Project Tundra gets go-ahead with $15 million from the Lignite Energy Council
The Lignite Energy Council is funding its biggest project yet. At Thursday’s council meeting, Minnkota Power Cooperative was approved for $15 million to fund a new gas capture system. The council has just over $16 million in funds, meaning the project will nearly deplete its account. But officials says they've been working toward funding big projects like this for a while.
The total project cost is just over $31 million, and when it's all completed, it's expected to be worth more than $45 million. Project officials say the annual tax and revenue will generate more than $46 million each year and more than 2,700 jobs are expected to be generated during construction. The project looks to solve one of the coal industry's biggest problems.
Plans for a project to implement a 95-percent carbon capture and preserve the use of lignite coal are in the works. It's dubbed Project Tundra, and it's for a FEED study, or a front end engineering design for a carbon capture system.

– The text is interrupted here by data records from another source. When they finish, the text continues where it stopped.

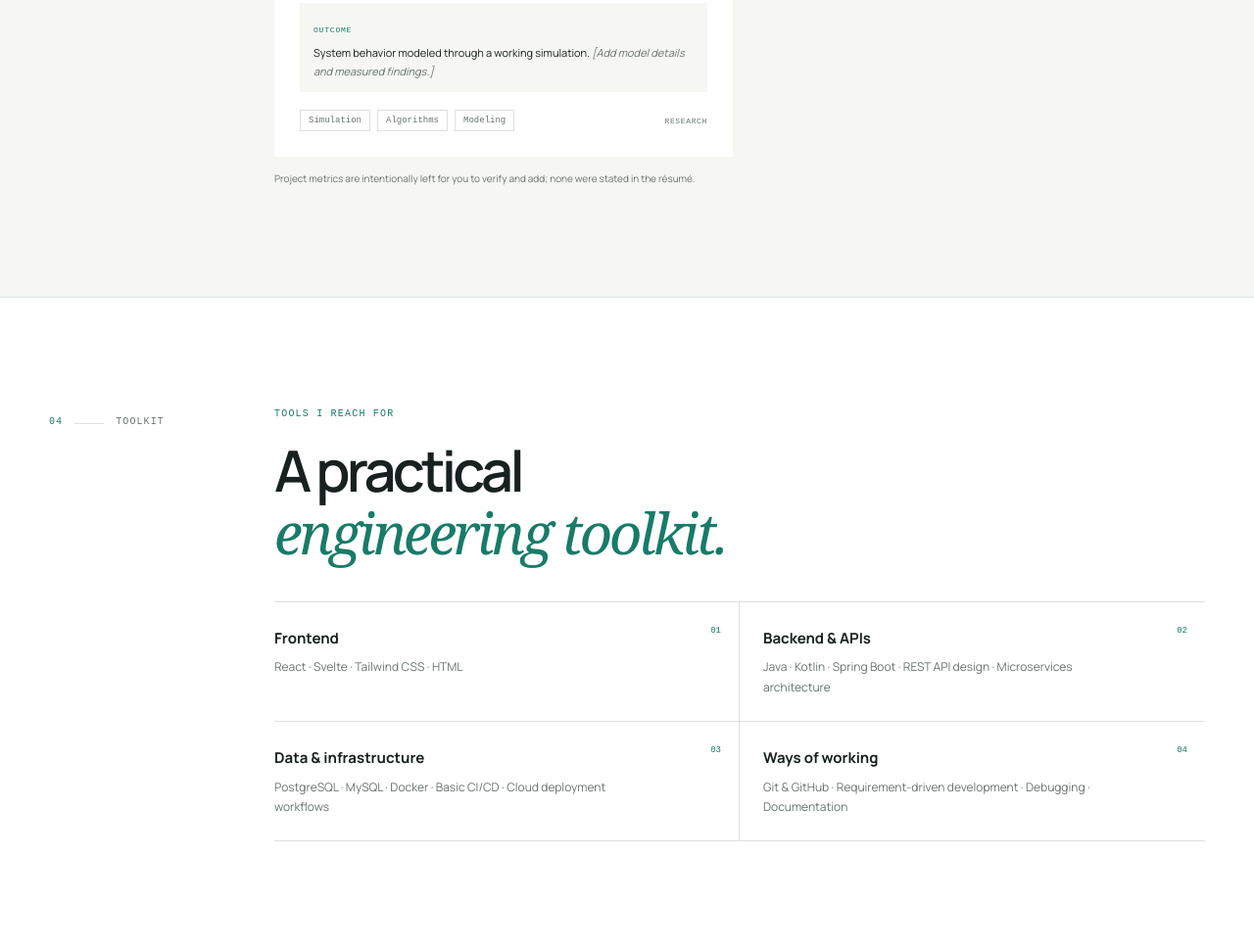
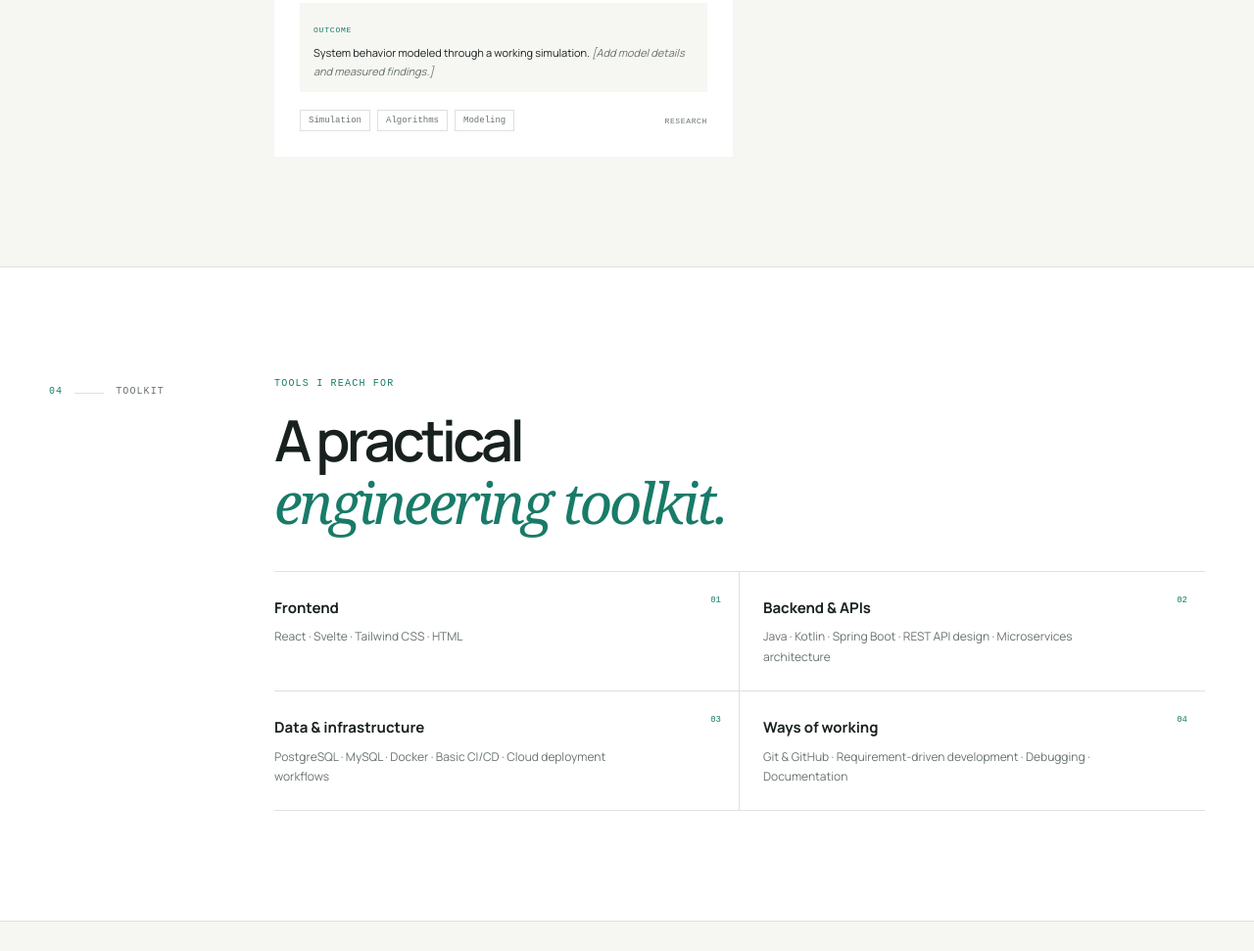
Before and after one commit to jay123-source/jayy.github.io, a plain HTML site: page index.html in a window 1280 px wide. Shown: the part 3663-4634 px from the top of the page at 98% size. Drawn offline with Linux system fonts and the light colour scheme.

Commit message:
Remove project metrics note

```diff
--- a/index.html
+++ b/index.html
@@ -61,7 +61,7 @@
       <article class="project-card"><div class="project-top"><span class="project-number">02 / FULL STACK</span><span class="project-arrow" aria-hidden="true">↗</span></div><h3>Weather Forecast Web App</h3><p class="project-role">Personal project · Full-stack development</p><p class="project-desc"><strong>The challenge</strong> — make live forecast data easy to understand. <strong>My approach</strong> — built a modern dashboard with a component-driven React interface and a clean Spring Boot REST backend.</p><div class="project-result"><span>OUTCOME</span><p>Live weather information presented in a focused, usable dashboard. <em>[Add usage or API performance metrics if available.]</em></p></div><div class="project-footer"><div class="project-tags"><span>React</span><span>Spring Boot</span><span>REST API</span></div><span class="project-role-label">FULL STACK</span></div></article>
       <article class="project-card"><div class="project-top"><span class="project-number">03 / BACKEND</span><span class="project-arrow" aria-hidden="true">↗</span></div><h3>To-Do List API</h3><p class="project-role">Personal project · Backend engineering</p><p class="project-desc"><strong>The challenge</strong> — provide a secure foundation for task management. <strong>My approach</strong> — implemented authenticated CRUD endpoints, JWT-based access, persistent storage, and maintainable clean architecture.</p><div class="project-result"><span>OUTCOME</span><p>Secure, database-backed API for core task workflows. <em>[Add endpoint coverage or test metrics if available.]</em></p></div><div class="project-footer"><div class="project-tags"><span>Kotlin</span><span>Spring Boot</span><span>JWT</span></div><span class="project-role-label">BACKEND</span></div></article>
       <article class="project-card"><div class="project-top"><span class="project-number">04 / COMPUTATIONAL</span><span class="project-arrow" aria-hidden="true">↗</span></div><h3>Computational Modeling</h3><p class="project-role">Academic project · Simulation</p><p class="project-desc"><strong>The challenge</strong> — explore how a modeled system behaves under defined conditions. <strong>My approach</strong> — translated theoretical models into efficient algorithms and developed a computational simulation.</p><div class="project-result"><span>OUTCOME</span><p>System behavior modeled through a working simulation. <em>[Add model details and measured findings.]</em></p></div><div class="project-footer"><div class="project-tags"><span>Simulation</span><span>Algorithms</span><span>Modeling</span></div><span class="project-role-label">RESEARCH</span></div></article>
-    </div><p class="section-note">Project metrics are intentionally left for you to verify and add; none were stated in the résumé.</p></div></div></section>
+    </div></div></div></section>
 
     <section class="section skills-section" id="skills" aria-labelledby="skills-title"><div class="shell section-grid"><div class="section-index"><span>04</span><span class="index-rule"></span><span>TOOLKIT</span></div><div class="section-content reveal"><p class="eyebrow">TOOLS I REACH FOR</p><h2 id="skills-title">A practical<br><em>engineering toolkit.</em></h2><div class="skills-grid"><div class="skill-group"><span class="skill-count">01</span><h3>Frontend</h3><p>React · Svelte · Tailwind CSS · HTML</p></div><div class="skill-group"><span class="skill-count">02</span><h3>Backend &amp; APIs</h3><p>Java · Kotlin · Spring Boot · REST API design · Microservices architecture</p></div><div class="skill-group"><span class="skill-count">03</span><h3>Data &amp; infrastructure</h3><p>PostgreSQL · MySQL · Docker · Basic CI/CD · Cloud deployment workflows</p></div><div class="skill-group"><span class="skill-count">04</span><h3>Ways of working</h3><p>Git &amp; GitHub · Requirement-driven development · Debugging · Documentation</p></div></div></div></div></section>
 
```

“This is one of the first large cracks at solving one of the significant problems for the coal industry in North Dakota,” said Jason Bohrer, Lignite Energy Council president and CEO.
The project would be installed at the Milton R Young unit 2 near Center. On top of $15 million in funding from the energy council, a little over $1 million will be coming from partners, and then the group will be requesting $15 million from the Department of Energy. If they don't get the DOE funds, they say they'll re-assess. Project leaders say it'll put the state at the forefront of post-combustion carbon capture.
“This isn't that common on the planet, this is actually something that you might think of as a little bit of a strategic advantage,” said John Harju, Energy and Environmental Research Center.
Three independent researchers all recommended funding the 32-month-long project, which was approved unanimously. It will go before the state Industrial Commission on Tuesday for final approval.